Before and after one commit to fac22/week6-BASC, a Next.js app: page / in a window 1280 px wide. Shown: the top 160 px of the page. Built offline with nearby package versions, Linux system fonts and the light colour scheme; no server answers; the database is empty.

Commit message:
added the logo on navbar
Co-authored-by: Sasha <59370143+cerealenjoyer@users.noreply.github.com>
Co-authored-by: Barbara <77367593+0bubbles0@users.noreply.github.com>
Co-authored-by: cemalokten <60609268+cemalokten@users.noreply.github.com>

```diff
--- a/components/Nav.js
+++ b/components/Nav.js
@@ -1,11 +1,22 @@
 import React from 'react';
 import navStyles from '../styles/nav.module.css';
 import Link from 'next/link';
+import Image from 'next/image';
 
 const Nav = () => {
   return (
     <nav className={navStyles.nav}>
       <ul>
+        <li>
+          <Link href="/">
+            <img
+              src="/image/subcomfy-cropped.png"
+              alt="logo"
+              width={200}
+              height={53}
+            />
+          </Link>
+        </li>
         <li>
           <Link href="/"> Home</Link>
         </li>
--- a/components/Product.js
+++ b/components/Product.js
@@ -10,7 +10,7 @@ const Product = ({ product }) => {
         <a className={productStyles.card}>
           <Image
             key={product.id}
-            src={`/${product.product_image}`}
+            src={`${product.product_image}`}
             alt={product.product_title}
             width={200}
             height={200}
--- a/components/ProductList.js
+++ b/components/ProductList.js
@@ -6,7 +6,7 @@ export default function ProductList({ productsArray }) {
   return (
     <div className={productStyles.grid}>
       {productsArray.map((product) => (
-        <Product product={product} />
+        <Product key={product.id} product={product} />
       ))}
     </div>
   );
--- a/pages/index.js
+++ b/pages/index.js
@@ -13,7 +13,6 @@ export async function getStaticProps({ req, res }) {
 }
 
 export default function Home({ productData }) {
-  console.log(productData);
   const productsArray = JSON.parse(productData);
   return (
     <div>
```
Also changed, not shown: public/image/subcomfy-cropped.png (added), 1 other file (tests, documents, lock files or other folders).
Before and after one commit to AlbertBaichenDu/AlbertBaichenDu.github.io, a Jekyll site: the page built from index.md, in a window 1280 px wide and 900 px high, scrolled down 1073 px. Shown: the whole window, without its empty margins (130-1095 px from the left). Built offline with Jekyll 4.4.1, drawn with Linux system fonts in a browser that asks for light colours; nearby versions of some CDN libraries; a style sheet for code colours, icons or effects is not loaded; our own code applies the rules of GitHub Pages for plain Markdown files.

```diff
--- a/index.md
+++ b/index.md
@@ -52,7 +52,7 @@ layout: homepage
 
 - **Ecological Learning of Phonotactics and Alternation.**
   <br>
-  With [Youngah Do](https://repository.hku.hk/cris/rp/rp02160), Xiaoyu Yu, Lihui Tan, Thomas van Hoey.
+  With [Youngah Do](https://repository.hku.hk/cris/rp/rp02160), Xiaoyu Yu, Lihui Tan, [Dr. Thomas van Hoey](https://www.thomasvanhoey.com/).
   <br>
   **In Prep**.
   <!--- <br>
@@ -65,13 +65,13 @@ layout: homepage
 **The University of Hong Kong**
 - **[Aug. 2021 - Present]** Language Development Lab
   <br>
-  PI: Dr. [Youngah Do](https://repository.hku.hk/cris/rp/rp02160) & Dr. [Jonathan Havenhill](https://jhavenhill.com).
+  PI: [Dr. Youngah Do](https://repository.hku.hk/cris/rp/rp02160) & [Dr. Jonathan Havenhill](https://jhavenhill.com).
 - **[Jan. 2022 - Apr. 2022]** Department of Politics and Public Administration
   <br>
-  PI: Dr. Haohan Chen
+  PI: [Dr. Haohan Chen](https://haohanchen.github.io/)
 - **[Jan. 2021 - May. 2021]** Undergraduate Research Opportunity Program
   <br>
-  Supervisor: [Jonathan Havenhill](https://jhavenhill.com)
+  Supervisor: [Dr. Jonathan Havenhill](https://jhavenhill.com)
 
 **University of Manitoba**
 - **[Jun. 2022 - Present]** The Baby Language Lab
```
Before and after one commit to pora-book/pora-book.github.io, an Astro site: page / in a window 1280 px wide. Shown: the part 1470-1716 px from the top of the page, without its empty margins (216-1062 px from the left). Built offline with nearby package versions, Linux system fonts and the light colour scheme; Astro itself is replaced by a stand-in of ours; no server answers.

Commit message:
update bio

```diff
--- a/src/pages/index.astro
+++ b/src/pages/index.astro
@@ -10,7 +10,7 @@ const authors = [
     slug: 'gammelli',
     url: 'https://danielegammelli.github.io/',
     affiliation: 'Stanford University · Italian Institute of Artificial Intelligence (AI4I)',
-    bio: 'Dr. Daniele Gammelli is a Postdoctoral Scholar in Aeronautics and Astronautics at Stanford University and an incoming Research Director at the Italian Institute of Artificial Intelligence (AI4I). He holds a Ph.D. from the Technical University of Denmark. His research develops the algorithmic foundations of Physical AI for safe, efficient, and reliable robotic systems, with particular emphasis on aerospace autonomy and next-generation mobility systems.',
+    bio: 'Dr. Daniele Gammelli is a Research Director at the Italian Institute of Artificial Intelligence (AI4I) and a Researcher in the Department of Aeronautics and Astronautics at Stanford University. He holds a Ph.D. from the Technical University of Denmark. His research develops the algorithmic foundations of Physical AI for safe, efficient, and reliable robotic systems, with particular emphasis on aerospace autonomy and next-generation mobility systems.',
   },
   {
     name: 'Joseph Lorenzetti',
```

——

Your assignment
Look through the entries above. Copy each line in which the string "components" occurs.

Completed task
--- a/components/Nav.js
+++ b/components/Nav.js
--- a/components/Product.js
+++ b/components/Product.js
--- a/components/ProductList.js
+++ b/components/ProductList.js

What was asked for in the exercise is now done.